Requirement:
Look through the material that follows and show every line with the string "center".

Data for this exercise:
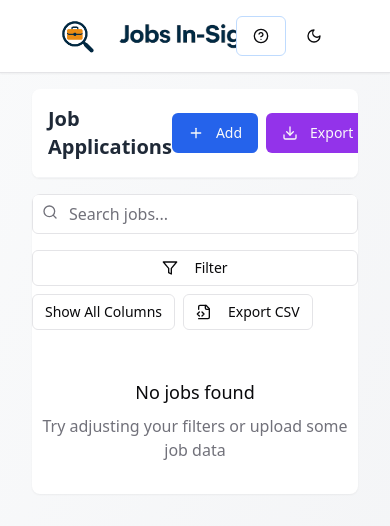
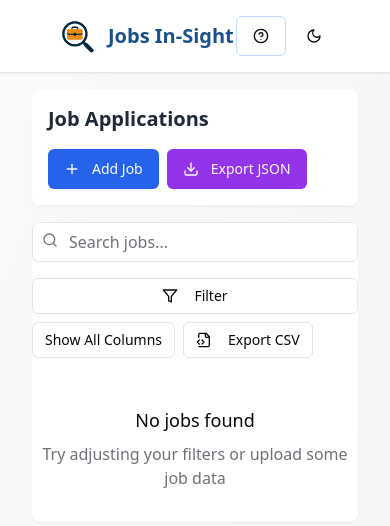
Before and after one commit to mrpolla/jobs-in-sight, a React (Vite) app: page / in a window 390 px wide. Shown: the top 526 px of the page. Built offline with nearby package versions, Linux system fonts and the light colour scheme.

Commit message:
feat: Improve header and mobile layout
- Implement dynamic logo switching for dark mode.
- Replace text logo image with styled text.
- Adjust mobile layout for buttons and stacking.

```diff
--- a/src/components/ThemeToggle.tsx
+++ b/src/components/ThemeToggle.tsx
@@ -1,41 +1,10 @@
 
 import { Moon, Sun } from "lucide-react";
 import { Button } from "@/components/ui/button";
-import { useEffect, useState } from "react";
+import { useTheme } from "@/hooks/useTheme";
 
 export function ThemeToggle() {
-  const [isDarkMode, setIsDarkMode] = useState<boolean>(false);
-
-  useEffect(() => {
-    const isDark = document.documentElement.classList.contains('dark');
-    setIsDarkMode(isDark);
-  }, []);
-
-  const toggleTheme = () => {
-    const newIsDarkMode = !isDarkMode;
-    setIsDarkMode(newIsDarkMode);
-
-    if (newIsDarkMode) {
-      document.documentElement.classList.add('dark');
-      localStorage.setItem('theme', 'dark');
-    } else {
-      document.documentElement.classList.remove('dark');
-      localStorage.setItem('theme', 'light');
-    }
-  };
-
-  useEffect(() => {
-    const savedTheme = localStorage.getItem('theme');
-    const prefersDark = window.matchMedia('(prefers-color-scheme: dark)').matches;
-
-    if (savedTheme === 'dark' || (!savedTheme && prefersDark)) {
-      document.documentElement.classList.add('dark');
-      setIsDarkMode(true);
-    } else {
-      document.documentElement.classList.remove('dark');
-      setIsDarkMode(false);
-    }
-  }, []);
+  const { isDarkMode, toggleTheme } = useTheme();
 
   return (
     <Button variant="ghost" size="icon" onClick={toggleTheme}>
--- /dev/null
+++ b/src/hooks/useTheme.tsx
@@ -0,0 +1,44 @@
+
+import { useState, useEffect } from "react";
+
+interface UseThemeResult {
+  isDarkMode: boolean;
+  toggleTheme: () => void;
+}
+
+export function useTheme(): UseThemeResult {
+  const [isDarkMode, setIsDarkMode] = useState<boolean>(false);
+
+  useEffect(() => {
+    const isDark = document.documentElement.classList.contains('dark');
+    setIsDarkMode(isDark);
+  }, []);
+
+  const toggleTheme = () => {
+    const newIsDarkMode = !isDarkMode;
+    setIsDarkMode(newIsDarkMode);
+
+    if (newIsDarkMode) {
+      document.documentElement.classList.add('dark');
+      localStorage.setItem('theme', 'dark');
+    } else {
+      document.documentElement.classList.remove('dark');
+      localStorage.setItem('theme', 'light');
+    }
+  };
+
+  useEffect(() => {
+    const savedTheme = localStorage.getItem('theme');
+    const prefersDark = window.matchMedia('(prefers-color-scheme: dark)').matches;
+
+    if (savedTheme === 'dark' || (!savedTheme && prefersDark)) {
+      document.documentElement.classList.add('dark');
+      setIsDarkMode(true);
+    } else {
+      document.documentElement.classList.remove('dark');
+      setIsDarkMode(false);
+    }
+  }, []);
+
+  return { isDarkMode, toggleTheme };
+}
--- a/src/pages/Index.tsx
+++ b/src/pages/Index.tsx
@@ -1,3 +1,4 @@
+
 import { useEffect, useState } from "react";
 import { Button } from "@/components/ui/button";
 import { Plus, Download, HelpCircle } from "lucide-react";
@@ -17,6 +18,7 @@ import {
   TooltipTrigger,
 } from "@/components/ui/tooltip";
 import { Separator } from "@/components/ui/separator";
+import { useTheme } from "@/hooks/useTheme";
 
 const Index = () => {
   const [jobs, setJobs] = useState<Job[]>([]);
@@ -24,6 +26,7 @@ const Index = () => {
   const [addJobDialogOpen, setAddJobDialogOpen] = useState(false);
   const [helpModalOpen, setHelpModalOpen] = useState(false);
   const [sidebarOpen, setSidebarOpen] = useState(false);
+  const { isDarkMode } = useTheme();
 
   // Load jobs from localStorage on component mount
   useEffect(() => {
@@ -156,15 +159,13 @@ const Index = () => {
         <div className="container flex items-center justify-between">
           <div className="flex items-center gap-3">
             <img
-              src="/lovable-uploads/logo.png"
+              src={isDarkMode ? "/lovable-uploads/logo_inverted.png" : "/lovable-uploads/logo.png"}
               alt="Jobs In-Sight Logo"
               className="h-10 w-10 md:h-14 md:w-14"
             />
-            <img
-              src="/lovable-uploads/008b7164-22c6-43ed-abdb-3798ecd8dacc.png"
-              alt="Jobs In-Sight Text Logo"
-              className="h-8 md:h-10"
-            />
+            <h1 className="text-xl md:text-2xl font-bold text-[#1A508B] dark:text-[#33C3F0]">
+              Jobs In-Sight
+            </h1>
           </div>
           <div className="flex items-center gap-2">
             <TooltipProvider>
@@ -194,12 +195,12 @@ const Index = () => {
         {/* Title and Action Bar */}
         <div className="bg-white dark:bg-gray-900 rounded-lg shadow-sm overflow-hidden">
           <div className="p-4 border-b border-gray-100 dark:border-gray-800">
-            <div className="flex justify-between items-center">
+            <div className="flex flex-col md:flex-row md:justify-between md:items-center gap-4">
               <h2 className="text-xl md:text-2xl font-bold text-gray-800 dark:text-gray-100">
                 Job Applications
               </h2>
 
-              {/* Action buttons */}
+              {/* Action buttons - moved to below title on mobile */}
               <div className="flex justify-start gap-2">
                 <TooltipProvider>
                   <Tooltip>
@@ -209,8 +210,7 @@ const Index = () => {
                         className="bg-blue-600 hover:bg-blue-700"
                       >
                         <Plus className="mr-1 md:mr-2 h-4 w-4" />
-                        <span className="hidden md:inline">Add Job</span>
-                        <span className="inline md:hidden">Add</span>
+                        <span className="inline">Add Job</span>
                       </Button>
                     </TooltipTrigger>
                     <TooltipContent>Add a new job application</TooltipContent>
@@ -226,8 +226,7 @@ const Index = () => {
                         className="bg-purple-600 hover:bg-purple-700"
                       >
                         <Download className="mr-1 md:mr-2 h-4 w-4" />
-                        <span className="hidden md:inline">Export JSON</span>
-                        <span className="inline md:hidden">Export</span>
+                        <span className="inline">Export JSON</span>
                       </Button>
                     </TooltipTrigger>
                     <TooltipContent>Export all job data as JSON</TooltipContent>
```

Result below:
         <div className="container flex items-center justify-between">
           <div className="flex items-center gap-3">
           <div className="flex items-center gap-2">
-            <div className="flex justify-between items-center">
+            <div className="flex flex-col md:flex-row md:justify-between md:items-center gap-4">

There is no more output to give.